▶ [Work to complete]: Take every line containing "text" from the material and copy it.

────────────────────────────────────────

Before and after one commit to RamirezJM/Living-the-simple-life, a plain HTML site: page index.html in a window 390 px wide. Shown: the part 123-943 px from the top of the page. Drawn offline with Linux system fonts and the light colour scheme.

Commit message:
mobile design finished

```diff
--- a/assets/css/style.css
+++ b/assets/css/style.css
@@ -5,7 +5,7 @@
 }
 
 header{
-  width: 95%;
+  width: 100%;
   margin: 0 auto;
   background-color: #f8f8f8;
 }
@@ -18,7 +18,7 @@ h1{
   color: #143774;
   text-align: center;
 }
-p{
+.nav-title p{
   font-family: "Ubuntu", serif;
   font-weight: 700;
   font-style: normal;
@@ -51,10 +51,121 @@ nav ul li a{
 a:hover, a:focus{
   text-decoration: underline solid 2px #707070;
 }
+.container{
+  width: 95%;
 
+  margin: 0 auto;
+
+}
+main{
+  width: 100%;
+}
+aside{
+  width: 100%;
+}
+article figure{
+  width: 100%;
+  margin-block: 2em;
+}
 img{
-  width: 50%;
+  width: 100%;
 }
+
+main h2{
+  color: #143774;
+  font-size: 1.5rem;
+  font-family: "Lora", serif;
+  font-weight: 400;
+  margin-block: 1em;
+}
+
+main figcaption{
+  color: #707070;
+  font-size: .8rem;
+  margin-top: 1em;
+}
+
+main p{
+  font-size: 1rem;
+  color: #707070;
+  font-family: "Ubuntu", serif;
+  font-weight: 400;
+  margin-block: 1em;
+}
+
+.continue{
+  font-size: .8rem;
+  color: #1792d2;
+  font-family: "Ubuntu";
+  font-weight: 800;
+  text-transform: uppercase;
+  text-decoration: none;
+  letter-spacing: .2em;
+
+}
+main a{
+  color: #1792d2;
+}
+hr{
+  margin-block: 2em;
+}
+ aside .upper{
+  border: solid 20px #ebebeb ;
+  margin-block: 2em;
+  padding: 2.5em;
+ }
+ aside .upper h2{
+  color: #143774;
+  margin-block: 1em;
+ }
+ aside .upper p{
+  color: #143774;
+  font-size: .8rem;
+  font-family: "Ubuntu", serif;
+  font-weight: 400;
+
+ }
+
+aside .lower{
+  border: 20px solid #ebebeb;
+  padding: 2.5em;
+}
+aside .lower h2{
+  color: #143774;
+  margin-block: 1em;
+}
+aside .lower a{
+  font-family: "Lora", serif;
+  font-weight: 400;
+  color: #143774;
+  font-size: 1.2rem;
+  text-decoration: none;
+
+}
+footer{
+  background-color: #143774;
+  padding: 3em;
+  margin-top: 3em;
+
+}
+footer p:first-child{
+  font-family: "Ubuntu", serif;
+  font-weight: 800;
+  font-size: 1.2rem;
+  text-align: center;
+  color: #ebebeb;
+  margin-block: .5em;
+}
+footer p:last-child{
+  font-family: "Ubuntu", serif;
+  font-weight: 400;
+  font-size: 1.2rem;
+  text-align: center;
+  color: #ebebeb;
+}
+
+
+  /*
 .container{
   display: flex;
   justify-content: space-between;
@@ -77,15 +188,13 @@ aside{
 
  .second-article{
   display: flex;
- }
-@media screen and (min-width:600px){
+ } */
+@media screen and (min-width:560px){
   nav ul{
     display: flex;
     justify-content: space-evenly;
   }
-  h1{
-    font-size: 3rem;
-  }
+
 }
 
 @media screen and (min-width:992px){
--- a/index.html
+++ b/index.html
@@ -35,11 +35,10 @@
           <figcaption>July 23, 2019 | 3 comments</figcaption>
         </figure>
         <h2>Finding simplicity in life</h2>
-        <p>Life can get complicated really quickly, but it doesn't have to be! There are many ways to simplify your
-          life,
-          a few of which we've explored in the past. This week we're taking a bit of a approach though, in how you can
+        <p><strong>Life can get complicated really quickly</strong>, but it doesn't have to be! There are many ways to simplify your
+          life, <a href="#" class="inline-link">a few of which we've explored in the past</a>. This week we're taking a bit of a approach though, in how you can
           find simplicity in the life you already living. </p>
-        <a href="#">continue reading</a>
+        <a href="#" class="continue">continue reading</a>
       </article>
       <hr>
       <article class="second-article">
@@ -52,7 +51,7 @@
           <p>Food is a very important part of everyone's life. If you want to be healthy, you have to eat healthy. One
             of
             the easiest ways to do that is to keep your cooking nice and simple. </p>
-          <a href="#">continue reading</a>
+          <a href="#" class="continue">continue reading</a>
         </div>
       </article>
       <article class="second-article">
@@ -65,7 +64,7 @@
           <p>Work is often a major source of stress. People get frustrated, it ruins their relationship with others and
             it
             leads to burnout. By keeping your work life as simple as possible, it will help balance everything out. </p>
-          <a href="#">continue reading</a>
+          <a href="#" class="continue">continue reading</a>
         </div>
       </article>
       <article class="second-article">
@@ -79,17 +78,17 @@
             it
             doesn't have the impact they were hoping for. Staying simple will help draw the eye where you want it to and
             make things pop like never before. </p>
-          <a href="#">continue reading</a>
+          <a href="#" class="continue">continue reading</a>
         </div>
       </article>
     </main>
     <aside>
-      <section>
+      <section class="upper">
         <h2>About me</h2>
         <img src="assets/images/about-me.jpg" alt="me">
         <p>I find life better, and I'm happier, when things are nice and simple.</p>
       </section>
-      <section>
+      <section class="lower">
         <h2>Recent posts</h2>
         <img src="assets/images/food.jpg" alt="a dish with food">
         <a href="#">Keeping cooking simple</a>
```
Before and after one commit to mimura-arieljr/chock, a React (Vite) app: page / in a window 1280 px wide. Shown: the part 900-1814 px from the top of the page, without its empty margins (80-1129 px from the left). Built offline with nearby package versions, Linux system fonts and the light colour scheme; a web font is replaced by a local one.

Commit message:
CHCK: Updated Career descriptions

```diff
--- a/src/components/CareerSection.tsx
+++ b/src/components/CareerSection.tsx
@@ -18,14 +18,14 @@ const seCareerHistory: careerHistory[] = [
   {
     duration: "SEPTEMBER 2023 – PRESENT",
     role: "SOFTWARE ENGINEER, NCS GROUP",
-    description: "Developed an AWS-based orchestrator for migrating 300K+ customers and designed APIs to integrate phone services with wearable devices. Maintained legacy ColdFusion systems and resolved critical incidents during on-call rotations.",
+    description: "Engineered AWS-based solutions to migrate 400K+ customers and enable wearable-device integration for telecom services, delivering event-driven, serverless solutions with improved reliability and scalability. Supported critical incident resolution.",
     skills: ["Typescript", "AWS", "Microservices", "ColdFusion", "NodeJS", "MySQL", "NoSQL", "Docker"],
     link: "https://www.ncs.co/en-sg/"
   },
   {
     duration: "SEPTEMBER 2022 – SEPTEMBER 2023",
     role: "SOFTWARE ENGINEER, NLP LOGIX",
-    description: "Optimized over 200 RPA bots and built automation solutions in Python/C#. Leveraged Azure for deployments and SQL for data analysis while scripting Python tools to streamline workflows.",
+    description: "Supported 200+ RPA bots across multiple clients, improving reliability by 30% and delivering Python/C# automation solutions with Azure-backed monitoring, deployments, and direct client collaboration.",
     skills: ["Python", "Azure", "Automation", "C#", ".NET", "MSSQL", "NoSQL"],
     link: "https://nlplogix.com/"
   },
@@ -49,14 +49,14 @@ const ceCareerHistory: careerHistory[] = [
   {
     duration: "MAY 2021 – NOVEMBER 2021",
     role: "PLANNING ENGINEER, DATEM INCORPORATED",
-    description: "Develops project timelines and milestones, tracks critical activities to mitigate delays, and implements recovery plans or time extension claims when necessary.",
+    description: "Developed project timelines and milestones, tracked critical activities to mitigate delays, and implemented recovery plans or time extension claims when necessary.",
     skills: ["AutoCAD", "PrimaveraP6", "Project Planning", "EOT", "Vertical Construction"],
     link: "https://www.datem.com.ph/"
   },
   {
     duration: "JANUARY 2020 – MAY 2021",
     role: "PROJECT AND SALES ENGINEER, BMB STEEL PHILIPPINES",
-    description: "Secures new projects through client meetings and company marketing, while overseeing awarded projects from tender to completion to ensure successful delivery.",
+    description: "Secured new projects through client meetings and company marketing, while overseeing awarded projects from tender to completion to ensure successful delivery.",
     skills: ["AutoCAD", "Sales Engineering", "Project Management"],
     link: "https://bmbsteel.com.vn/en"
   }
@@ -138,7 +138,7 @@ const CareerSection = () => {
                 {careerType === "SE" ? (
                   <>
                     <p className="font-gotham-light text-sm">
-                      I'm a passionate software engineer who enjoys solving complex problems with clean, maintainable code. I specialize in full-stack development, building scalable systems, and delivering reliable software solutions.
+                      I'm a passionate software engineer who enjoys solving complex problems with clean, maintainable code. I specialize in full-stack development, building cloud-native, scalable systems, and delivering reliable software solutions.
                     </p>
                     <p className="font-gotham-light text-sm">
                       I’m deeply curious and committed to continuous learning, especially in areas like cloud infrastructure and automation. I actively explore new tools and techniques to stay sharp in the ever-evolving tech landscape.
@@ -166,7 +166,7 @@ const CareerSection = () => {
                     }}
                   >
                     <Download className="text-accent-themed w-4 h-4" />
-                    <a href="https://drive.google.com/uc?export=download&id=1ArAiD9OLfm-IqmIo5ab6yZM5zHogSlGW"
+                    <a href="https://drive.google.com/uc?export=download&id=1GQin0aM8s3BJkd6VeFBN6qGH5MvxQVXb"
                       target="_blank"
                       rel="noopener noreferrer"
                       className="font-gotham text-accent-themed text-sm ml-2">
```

────────────────────────────────────────

▶ [Answer]:
   text-align: center;
   text-decoration: underline solid 2px #707070;
+  text-transform: uppercase;
+  text-decoration: none;
+  text-decoration: none;
+  text-align: center;
+  text-align: center;
                     <p className="font-gotham-light text-sm">
                     <p className="font-gotham-light text-sm">
                     <Download className="text-accent-themed w-4 h-4" />
                       className="font-gotham text-accent-themed text-sm ml-2">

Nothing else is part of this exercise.